In the mid-1950s François Morellet was preoccupied with configuring the picture field as an infinite structure reaching beyond the confines of the picture itself. In so doing, François Morellet eliminated the all-over technique of a Jackson Pollock from his range since Morellet based each work on principles and systems established in advance. François Morellet was in fact more interested in method than in the finished painting.
Morellet joined “GRAV” (‘Groupe de Recherche d’Art Visuel’: 1960-1968), a group of Kinetic artists who explored the possibilities of the visual arts in a scientific and experimental way. Determined to find a new medium of expression, François Morellet used neon from 1963 as his material of choice. What interested Morellet in neon tubing was its specific material properties: its luminosity, the way it could be made to shut on and off automatically and the fact that it was manufactured.
From 1968 François Morellet became interested in architecture and space. He was given commissions for working in public spaces, including the Centre culturel in Compiègne, the La Défense section of Paris and the Kröller-Müller Museum Park in Otterlo.
In 1992 François Morellet summed up his work himself in “Relâche n° 1” by combining in it all the materials he had ever used: painted canvas, neon tubing, adhesive tape and strips of metal. Following aleatoric principles, François Morellet allowed chance to transform his materials into an aesthetic disorder. His provocative stance and humor place Morellet closer to Dada than to Geometric Abstraction and Minimal art.
François Morellet died in May, 2016 at the age of 90 years in his place of birth Cholet.

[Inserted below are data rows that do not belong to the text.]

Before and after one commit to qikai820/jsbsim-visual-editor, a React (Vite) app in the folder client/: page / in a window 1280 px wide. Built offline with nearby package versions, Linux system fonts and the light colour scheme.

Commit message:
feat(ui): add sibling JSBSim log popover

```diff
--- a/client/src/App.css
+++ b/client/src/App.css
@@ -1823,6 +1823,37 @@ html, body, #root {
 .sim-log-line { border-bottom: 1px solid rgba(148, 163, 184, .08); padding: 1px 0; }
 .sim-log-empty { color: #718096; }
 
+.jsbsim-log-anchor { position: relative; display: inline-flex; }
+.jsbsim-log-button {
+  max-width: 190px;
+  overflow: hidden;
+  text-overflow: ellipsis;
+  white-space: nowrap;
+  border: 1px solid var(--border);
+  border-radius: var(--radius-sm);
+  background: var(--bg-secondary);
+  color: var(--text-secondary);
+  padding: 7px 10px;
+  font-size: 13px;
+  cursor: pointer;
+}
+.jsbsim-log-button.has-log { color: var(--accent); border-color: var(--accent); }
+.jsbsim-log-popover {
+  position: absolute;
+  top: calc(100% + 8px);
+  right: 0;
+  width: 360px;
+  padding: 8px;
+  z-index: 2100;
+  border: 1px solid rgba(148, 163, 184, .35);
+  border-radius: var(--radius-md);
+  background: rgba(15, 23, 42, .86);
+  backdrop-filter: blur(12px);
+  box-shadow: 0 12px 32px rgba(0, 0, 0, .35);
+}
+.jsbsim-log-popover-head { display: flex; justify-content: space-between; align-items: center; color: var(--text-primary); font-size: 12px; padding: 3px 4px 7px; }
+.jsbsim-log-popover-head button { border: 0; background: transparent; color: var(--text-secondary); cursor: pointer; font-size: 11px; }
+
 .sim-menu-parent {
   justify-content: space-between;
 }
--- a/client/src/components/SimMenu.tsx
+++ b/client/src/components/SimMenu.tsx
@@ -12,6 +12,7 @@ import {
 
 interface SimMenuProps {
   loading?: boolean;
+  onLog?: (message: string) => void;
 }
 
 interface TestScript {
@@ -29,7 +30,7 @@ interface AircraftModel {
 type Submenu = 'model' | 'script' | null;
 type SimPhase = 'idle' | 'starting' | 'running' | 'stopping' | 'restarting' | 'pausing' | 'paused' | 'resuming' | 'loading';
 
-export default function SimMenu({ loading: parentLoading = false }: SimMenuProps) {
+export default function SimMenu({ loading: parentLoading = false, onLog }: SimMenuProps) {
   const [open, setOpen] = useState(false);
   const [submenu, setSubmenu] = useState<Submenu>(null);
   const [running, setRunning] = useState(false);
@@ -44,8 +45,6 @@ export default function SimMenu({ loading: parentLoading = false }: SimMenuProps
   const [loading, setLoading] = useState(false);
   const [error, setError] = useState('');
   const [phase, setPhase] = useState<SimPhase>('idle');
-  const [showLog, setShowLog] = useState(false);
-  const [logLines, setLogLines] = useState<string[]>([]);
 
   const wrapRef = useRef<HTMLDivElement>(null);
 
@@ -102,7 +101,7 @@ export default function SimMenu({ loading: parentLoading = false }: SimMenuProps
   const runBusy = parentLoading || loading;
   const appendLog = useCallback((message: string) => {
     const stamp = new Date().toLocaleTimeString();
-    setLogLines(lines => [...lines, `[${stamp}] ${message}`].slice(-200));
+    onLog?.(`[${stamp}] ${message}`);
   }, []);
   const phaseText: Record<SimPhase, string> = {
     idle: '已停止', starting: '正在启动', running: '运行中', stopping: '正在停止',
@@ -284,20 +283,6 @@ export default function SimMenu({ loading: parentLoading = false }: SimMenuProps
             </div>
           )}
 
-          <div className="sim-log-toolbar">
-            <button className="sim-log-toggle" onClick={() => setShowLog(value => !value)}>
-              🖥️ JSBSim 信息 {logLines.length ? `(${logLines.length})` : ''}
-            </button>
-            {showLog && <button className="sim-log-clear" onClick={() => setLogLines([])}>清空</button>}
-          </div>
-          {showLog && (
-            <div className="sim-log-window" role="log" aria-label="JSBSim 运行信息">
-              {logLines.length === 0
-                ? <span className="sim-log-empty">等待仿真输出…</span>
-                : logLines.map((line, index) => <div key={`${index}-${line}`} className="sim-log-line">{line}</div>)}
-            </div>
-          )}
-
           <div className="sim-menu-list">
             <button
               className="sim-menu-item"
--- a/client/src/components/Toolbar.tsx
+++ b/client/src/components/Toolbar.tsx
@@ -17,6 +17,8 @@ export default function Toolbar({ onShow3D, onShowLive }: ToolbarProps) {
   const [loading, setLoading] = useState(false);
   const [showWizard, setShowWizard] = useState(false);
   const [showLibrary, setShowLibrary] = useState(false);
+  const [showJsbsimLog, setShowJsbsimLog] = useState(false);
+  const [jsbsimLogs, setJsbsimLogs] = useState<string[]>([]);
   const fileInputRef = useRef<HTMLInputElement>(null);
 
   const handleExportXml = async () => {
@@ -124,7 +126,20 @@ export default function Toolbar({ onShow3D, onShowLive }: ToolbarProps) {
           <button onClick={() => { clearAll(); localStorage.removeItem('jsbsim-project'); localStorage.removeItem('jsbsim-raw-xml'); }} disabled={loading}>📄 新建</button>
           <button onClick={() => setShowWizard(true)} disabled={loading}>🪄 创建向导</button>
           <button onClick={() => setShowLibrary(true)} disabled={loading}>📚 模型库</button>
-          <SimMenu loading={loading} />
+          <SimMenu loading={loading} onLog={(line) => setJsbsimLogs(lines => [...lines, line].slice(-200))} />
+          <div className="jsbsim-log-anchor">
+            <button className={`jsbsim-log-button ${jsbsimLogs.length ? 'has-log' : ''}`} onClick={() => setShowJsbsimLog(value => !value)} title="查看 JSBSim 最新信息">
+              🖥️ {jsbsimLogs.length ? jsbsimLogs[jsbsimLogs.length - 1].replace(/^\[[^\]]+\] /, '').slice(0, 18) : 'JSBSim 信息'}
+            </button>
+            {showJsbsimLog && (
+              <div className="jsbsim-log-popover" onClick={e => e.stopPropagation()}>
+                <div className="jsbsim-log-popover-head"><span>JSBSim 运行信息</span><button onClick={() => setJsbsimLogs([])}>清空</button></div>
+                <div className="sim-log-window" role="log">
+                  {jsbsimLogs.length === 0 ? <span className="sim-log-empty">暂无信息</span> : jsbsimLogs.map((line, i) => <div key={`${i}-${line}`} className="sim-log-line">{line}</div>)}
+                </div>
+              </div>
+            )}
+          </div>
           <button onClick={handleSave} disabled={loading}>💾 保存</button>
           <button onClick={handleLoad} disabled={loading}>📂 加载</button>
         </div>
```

He enjoyed a long and illustrious international career, which included more than 130 solo exhibitions at institutions like Paris’ Centre Pompidou and Musée d’Art Moderne, as well as the Museum of Modern Art (MoMA) in New York. His work is in a number of museum collections, including the Tate Modern, Centre Pompidou, Los Angeles County Museum of Art, and the Guggenheim.